“Justice S.R. Tendolkar, AIR 1958 SC 538 had postulated two conditions which must be satisfied for a classification to withstand a challenge under Article 14, namely: i) the classification should be founded on intelligible differentia which distinguishes persons or things that are grouped together from others left out of the group; and (ii) the differentia must have a rational relation or nexus to the object sought to be achieved by the statute in question. In Nallamilli Rami Reddi, (2001) 7 SCC 708 this Court had further elucidated that a challenge on the ground of denial of equal treatment will not sustain when Legislature intends to classify persons under a well-defined class. A classification need not be scientifically perfect or logically complete and would be justified unless it is palpably arbitrary. The test to judge the validity of any classification has to be practical and pragmatic by looking beyond the classification to the purpose or object of the law and the circumstances which had prevailed when the law was passed and which had necessitated passing of that law. Not only this, there is a presumption as to constitutional validity of an enactment predicated on the belief that Legislature understands and correctly appreciates the need of its own people and is free to recognize degrees of harm and may confine its restriction to only those cases where the need is deemed to be the clearest. The hardship that may result from the classification cannot be the basis for determining the validity of any statute. This requires distinguishing between under-inclusiveness and over-inclusiveness. The former classification does not confer the same benefit or place the same burden on others who are similarly situated whereas over-inclusiveness includes not only those who are similarly situated with respect to the purpose but others who are not so situated as well. The latter is frowned upon but the former may pass the judicial test for Courts do excercize tolerance to under-inclusiveness unless it is clear that there is no fair reason for the law which would not require with equal force its extension to those whom it leaves untouched.”

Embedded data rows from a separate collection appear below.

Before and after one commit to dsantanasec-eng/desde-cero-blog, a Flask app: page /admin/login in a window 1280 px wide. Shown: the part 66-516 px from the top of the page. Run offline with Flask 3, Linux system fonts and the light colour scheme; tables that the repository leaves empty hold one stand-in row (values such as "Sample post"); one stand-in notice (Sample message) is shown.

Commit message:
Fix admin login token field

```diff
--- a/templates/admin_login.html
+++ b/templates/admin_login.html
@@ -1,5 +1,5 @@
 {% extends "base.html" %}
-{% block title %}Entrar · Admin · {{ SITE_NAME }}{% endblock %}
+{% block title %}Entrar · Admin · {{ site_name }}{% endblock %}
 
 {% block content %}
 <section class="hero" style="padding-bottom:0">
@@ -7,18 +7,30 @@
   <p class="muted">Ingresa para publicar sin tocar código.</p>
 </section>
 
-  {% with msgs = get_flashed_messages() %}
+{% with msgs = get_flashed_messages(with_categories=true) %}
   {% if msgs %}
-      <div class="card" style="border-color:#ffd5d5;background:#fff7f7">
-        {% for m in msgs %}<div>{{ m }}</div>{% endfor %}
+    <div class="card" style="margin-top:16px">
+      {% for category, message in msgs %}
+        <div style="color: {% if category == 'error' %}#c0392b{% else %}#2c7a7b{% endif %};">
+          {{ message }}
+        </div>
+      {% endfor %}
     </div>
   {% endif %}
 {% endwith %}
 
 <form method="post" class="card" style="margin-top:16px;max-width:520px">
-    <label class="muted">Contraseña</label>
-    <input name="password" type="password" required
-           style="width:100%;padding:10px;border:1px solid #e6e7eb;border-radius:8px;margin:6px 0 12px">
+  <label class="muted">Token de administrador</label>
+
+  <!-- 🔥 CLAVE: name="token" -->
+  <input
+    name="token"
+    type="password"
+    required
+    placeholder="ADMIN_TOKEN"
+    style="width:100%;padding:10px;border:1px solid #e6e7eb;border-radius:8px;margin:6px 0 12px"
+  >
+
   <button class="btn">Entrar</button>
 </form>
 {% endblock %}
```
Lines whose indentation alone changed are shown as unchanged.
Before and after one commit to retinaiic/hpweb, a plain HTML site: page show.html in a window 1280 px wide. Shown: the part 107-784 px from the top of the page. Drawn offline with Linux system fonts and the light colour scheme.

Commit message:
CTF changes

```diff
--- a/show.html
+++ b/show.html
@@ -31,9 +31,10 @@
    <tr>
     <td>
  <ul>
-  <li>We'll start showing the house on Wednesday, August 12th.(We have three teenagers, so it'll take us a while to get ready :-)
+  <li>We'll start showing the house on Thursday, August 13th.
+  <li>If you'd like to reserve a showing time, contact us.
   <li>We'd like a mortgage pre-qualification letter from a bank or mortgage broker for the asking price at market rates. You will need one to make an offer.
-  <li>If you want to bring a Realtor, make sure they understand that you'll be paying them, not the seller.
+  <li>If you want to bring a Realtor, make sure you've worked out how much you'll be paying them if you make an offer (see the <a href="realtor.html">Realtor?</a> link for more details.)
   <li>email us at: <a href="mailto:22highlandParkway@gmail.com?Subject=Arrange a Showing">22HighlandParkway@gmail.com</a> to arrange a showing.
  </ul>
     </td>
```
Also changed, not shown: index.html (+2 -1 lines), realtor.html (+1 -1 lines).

– Hon’ble Justice Sanjiv Khanna, Ram Krishan Grover v. Union of India, [Civil Appeal No. 8597 of 2019].